Arsenic by degrading the PML/RARA fusion protein (NICE
Arsenic Trioxide (ATO) has been shown to be the most effective, widely used drug so far in APL. This has been widely used as a single agent drug by intravenous infusion, in many Asian countries (Bassi and Rego, 2012; Zeidan and Gore, 2014; Zhou et al., 2007). This is a form of naturally occurring arsenic which has multiple mechanisms of action including inducing apoptosis by degrading the PML/RARA fusion protein (NICE guidelines). Unlike ATRA, ATO target the PML moiety in the fusion oncoprotein. ATO led to the sumoylation of PML at aminoacids K65, K160 and K490. The sumoylation at lysine 160 mediated by ATO result in recruitment of 11S proteasome, resulting ubiquitination. This process results in the degradation of fusion protein (Z. Y. Wang and Chen, 2008; Zeidan and Gore, 2014). The mechanism of action of ATRA and ATO in APL are schematically shown in Fig:*****. In some patients, ATO treatments are associated with serious side effects such as electrolyte abnormalities and QT prolongation, which can be fatal (Sanz et al., 2009).
· Combination therapy

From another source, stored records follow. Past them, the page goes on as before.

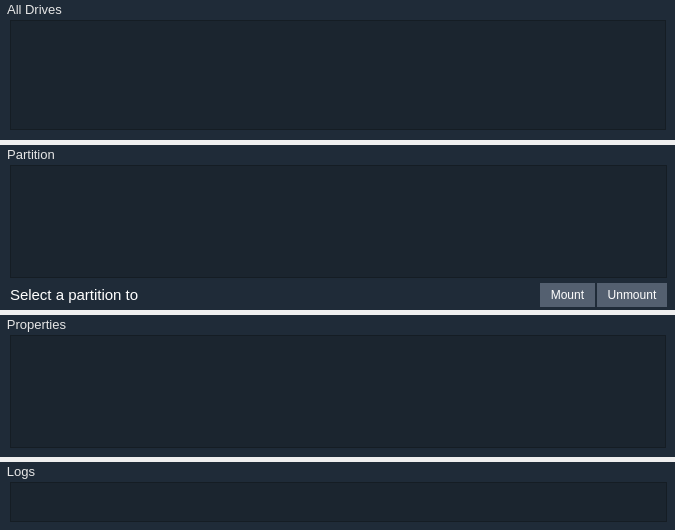
This is app/dashboard/pdrives.ui in rahmanshaber/corebox as Qt 5 draws it before an edit. The edited form follows.
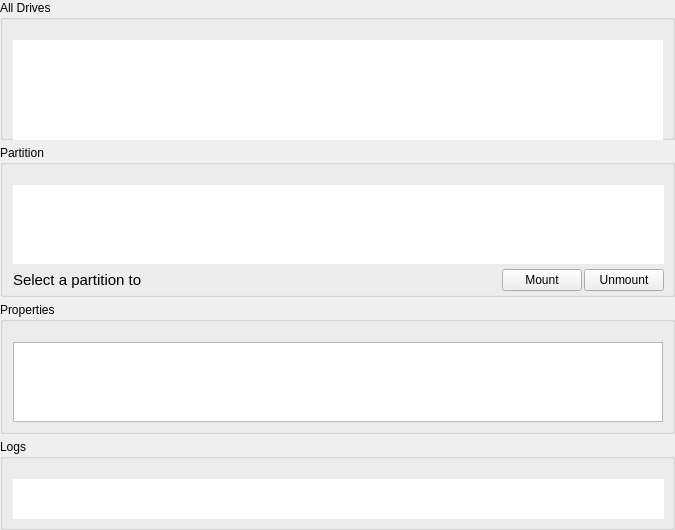
This is the edited form.

What changed in the file:
```diff
--- a/app/dashboard/pdrives.ui
+++ b/app/dashboard/pdrives.ui
@@ -13,28 +13,6 @@
   <property name="windowTitle">
    <string>Form</string>
   </property>
-  <property name="styleSheet">
-   <string notr="true">QGroupBox {
-    font-size: 13px;
-    margin-top: -1ex;
-    background-color: #34343C;
-    color: #E6E6E6;
-    border: 1px  gray;
-}
-
-QGroupBox::title {
-    subcontrol-origin: margin;
-    subcontrol-position: top left;
-    background-color: #1F2B38;
-    color: #E6E6E6;
-    padding: 2px 5px 2px 5px;
-}
-
-QListWidget{
-background-color:#1B252F;
-color: #E6E6E6;
-}</string>
-  </property>
   <layout class="QVBoxLayout" name="verticalLayout_3">
    <property name="spacing">
     <number>5</number>
@@ -65,12 +43,6 @@
        <height>140</height>
       </size>
      </property>
-     <property name="styleSheet">
-      <string notr="true">QWidget{
-background-color:#1F2B38;
-color:#ffffff;
-}</string>
-     </property>
      <property name="title">
       <string>All Drives</string>
      </property>
@@ -104,34 +76,8 @@
         <property name="focusPolicy">
          <enum>Qt::NoFocus</enum>
         </property>
-        <property name="styleSheet">
-         <string notr="true">QWidget{
-background-color:#1B252F;
-color:#ffffff;
-}
-
-QScrollBar:vertical {
-background-color: rgba( 0, 0, 0, 72% );
-max-width: 8px;
-border-radius: 4px;
-padding: 1px; }
-
-QScrollBar::handle:vertical {
-background-color: silver;
-max-width: 6px;
-border-radius: 3px; }
-
-QScrollBar::sub-page:vertical {
-background-color: rgba( 0, 0, 0, 72% ); }
-
-QScrollBar::add-page:vertical {
-background-color: rgba( 0, 0, 0, 72% ); }
-
-QScrollBar::add-line:vertical, 
-QScrollBar::sub-line:vertical {
-width: 0px; height: 0px; }
-
-</string>
+        <property name="frameShape">
+         <enum>QFrame::NoFrame</enum>
         </property>
         <property name="horizontalScrollBarPolicy">
          <enum>Qt::ScrollBarAlwaysOff</enum>
@@ -170,12 +116,6 @@
    </item>
    <item>
     <widget class="QGroupBox" name="partiton">
-     <property name="styleSheet">
-      <string notr="true">QWidget{
-background-color:#1F2B38;
-color:#ffffff;
-}</string>
-     </property>
      <property name="title">
       <string>Partition</string>
      </property>
@@ -203,15 +143,6 @@
         <property name="toolTip">
          <string>Mount the Pertition</string>
         </property>
-        <property name="styleSheet">
-         <string notr="true">QPushButton{
-background-color:#546070 ;
-color:#ffffff ;
-border: 1px #3F67C0;
-padding: 5px 10px 5px 10px;
-}
-</string>
-        </property>
         <property name="text">
          <string>Mount</string>
         </property>
@@ -222,14 +153,8 @@
         <property name="focusPolicy">
          <enum>Qt::NoFocus</enum>
         </property>
-        <property name="styleSheet">
-         <string notr="true">QWidget{
-background-color:#1B252F;
-color:#ffffff;
-}</string>
-        </property>
         <property name="frameShape">
-         <enum>QFrame::StyledPanel</enum>
+         <enum>QFrame::NoFrame</enum>
         </property>
         <property name="frameShadow">
          <enum>QFrame::Sunken</enum>
@@ -284,15 +209,6 @@
         <property name="toolTip">
          <string>&lt;html&gt;&lt;head/&gt;&lt;body&gt;&lt;p&gt;Mount the Pertition&lt;/p&gt;&lt;/body&gt;&lt;/html&gt;</string>
         </property>
-        <property name="styleSheet">
-         <string notr="true">QPushButton{
-background-color:#546070 ;
-color:#ffffff ;
-border: 1px #3F67C0;
-padding: 5px 10px 5px 10px;
-}
-</string>
-        </property>
         <property name="text">
          <string>Unmount</string>
         </property>
@@ -315,12 +231,6 @@
    </item>
    <item>
     <widget class="QGroupBox" name="properties">
-     <property name="styleSheet">
-      <string notr="true">QWidget{
-background-color:#1F2B38;
-color:#ffffff;
-}</string>
-     </property>
      <property name="title">
       <string>Properties</string>
      </property>
@@ -345,35 +255,6 @@
         <property name="focusPolicy">
          <enum>Qt::NoFocus</enum>
         </property>
-        <property name="styleSheet">
-         <string notr="true">QWidget{
-background-color: #1B252F; ;
-color: #ffffff;
-}
-
-QScrollBar:vertical {
-background-color: rgba( 0, 0, 0, 72% );
-max-width: 8px;
-border-radius: 4px;
-padding: 1px; }
-
-QScrollBar::handle:vertical {
-background-color: silver;
-max-width: 6px;
-border-radius: 3px; }
-
-QScrollBar::sub-page:vertical {
-background-color: rgba( 0, 0, 0, 72% ); }
-
-QScrollBar::add-page:vertical {
-background-color: rgba( 0, 0, 0, 72% ); }
-
-QScrollBar::add-line:vertical, 
-QScrollBar::sub-line:vertical {
-width: 0px; height: 0px; }
-
-</string>
-        </property>
        </widget>
       </item>
      </layout>
@@ -381,12 +262,6 @@
    </item>
    <item>
     <widget class="QGroupBox" name="logs">
-     <property name="styleSheet">
-      <string notr="true">QWidget{
-background-color:#1F2B38;
-color:#ffffff;
-}</string>
-     </property>
      <property name="title">
       <string>Logs</string>
      </property>
@@ -417,11 +292,8 @@
         <property name="focusPolicy">
          <enum>Qt::NoFocus</enum>
         </property>
-        <property name="styleSheet">
-         <string notr="true">QWidget{
-background-color:#1B252F;
-color:#ffffff;
-}</string>
+        <property name="frameShape">
+         <enum>QFrame::NoFrame</enum>
         </property>
         <property name="editTriggers">
          <set>QAbstractItemView::NoEditTriggers</set>
```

Clinical trials combining anthracycline-containing chemotherapy (idarubicin) with ATRA showed complete remission (CR) in 90-95% of patients with a disease-free survival up to 5 years in 50-75% of cases (Zhou et al., 2007; NICE, 2017). There was little difference observed in the combination of ATRA with daunorubicin against ATRA with cytarabine and daunorubicin (A.K Burnett et al., 2007). Recent studies show treatment with ATRA with traditional chemotherapy including anthracyclines alone excluding cytarabine results in effective treatment of APL (A. K. Burnett et al., 2015). Another study shows cytosine-arabinoside (Ara-C) in combination with ATRA and anthracycline improves the prognosis in high risk APL (Lengfelder et al., 2013). Several multicentre studies including clinical trials conducted by MRC (UK), PETHEMA (Spain), US intergroup (USA), MD Anderson Cancer centre (MDACC) and JALSG (Japan) summarised the findings as:
o ATRA along with chemotherapy is superior to ATRA alone in antileukaemic effect and better control of ATRA syndrome

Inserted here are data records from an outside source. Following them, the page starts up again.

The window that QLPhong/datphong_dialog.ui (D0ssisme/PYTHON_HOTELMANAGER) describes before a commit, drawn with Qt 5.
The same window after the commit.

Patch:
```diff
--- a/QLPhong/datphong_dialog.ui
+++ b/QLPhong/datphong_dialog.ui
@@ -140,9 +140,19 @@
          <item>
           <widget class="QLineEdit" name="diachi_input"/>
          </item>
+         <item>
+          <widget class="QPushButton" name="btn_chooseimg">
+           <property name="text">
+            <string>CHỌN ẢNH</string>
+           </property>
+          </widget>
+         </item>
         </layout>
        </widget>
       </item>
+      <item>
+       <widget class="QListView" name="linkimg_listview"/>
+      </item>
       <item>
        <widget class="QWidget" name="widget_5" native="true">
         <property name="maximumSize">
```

o Exclusion of cytarabine from APL therapy is of low significance
o ATRA has a significant role in maintenance therapy
o Novel agents such as ATO, callicheamicin anti-CD33, anti-CD44 are promising in light of non cross-resistance with retinoids.

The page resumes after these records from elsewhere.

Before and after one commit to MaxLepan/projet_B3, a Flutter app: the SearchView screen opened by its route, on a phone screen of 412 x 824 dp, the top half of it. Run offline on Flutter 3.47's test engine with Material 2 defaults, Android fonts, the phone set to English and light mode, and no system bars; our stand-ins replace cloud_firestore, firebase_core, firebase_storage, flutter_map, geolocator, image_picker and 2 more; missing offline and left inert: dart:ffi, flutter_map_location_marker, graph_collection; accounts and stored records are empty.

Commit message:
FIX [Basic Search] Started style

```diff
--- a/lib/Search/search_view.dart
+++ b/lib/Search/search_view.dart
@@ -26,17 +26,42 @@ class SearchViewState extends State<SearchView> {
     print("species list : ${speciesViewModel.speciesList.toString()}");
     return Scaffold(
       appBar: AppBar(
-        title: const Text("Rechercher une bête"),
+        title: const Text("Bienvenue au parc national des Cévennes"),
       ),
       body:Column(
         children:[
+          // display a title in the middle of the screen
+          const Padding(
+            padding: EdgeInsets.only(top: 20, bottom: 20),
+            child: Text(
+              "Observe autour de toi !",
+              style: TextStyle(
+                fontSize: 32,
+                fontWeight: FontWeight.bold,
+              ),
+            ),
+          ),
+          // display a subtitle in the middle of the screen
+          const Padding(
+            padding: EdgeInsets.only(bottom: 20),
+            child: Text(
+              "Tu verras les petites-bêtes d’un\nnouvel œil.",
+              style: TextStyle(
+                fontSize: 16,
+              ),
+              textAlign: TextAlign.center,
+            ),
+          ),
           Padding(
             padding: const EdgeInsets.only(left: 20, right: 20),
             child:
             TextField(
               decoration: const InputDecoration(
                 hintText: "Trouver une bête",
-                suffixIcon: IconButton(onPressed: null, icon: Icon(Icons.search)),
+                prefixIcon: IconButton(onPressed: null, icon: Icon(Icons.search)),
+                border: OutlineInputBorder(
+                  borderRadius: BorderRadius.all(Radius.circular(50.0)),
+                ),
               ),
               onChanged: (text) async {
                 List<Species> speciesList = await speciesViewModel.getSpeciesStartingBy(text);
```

o Significance of high WBC as a prognostic factor in APL (Mandelli et al., 2002)
Allogeneic and autologous stem cell transplant is the last option in APL patients who fail to achieve second molecular remission (MR) after ATO and ATRA treatment. The overall survival (OS) rate of 75% of patients who had PCR negative autologous HSCT, while it reduced to 52% in allogeneic HSCT (de Botton et al., 2005). The reduced OS in allogeneic HSCT may be due to the higher treatment related mortality (Baljevic et al., 2011(Baljevic et al., 2011).
Measures to minimise haemorrhage:
· Initiate ATRA at 45mg/m2 per day in divided doses immediately at suspicion of APL
· Maintain a platelet count of ?50 x 109/L by platelet transfusion
· Maintain a fibrinogen level >150mg/dL by cryoprecipitate transfusion or fibrinogen concentrate
· If PT or APTT is elevated, consider FFP transfusion (Abedin and Altman, 2016) (NCCN guidelines)
Disease staging and Treatment strategies
The European Leukaemianet guidelines classified APL patients into three groups based on the WBC count before induction therapy as low risk of relapse (WBC=<10 x 109/L, Platelet = >40 x 109/L), intermediate risk of relapse (WBC=<10 x 109/L, Platelet = 40 x 109/L) and high risk of relapse (WBC=>10 x 109/L, Platelet = <40 x 109/L) (Sanz et al., 2009). The treatment is divided into induction therapy, consolidation therapy and maintenance therapy. Methotrexate, dexamethasone and prednisolone will be given to patient during consolidated therapy to avoid central nervous system relapse (Liu et al., 2015). The treatment plan of newly diagnosed APL patient is given on Fig******